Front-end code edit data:
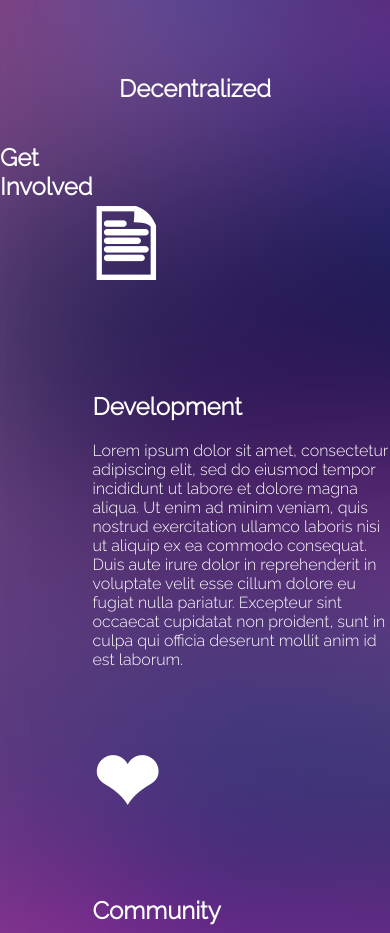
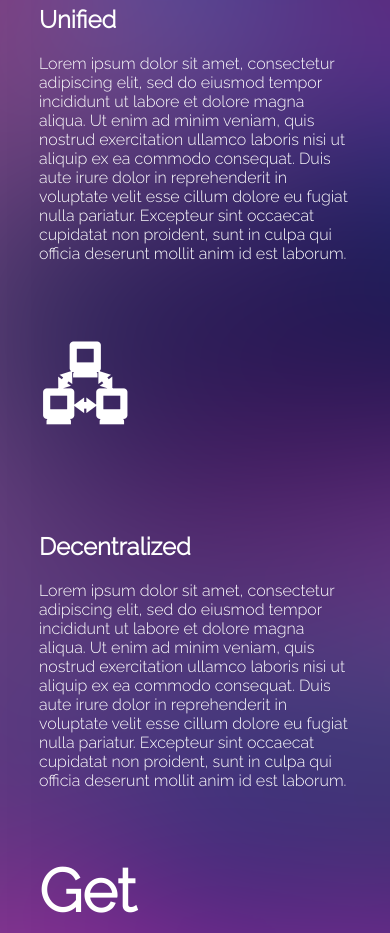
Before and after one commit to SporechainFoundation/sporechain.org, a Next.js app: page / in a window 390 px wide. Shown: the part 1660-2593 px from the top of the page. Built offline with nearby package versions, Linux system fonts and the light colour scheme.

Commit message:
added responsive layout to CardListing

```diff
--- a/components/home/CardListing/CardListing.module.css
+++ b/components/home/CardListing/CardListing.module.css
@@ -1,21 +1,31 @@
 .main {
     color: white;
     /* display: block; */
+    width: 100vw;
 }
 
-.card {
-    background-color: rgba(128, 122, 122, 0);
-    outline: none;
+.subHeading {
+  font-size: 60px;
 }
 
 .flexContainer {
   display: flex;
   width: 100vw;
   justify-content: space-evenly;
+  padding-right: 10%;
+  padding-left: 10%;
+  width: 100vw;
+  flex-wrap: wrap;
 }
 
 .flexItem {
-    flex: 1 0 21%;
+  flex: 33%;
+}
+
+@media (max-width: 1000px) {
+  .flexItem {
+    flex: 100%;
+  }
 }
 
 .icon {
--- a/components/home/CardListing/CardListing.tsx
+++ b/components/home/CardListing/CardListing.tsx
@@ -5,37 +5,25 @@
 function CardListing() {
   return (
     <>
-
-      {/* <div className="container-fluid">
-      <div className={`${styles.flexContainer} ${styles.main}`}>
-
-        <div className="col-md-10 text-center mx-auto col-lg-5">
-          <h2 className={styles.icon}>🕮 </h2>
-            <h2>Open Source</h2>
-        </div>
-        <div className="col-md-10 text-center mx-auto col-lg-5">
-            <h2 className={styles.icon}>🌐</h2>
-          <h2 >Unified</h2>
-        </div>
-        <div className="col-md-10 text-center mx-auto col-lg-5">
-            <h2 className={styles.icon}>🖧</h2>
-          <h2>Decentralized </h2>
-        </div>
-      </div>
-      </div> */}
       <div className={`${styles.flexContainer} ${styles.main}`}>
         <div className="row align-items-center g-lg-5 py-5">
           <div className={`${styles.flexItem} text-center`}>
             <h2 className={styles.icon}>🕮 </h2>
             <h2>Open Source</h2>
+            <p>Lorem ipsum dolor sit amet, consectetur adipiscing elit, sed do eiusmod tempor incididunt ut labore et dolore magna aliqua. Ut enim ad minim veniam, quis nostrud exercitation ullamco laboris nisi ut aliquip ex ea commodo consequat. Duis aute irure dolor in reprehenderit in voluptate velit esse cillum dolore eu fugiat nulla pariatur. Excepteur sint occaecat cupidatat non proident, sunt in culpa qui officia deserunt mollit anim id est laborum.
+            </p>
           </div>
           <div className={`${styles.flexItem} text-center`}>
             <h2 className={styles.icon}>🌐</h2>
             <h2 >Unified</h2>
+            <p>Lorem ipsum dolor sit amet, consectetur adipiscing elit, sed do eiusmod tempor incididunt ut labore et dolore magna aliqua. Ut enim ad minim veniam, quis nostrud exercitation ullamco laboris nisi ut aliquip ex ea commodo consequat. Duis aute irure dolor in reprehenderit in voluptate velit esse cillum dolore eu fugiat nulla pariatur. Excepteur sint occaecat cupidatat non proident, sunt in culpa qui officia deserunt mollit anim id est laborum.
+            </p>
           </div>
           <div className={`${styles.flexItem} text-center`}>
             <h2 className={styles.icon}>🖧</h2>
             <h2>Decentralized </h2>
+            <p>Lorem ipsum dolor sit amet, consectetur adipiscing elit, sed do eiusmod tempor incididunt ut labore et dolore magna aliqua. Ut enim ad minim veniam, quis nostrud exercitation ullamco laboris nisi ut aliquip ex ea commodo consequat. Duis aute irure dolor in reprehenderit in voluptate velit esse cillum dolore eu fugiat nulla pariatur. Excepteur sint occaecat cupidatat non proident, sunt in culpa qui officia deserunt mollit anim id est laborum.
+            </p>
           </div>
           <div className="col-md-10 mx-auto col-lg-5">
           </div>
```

_The problem:_ Across the data, find each line that has "main" in it and copy that line.

_Task response:_
 .main {
-      <div className={`${styles.flexContainer} ${styles.main}`}>
       <div className={`${styles.flexContainer} ${styles.main}`}>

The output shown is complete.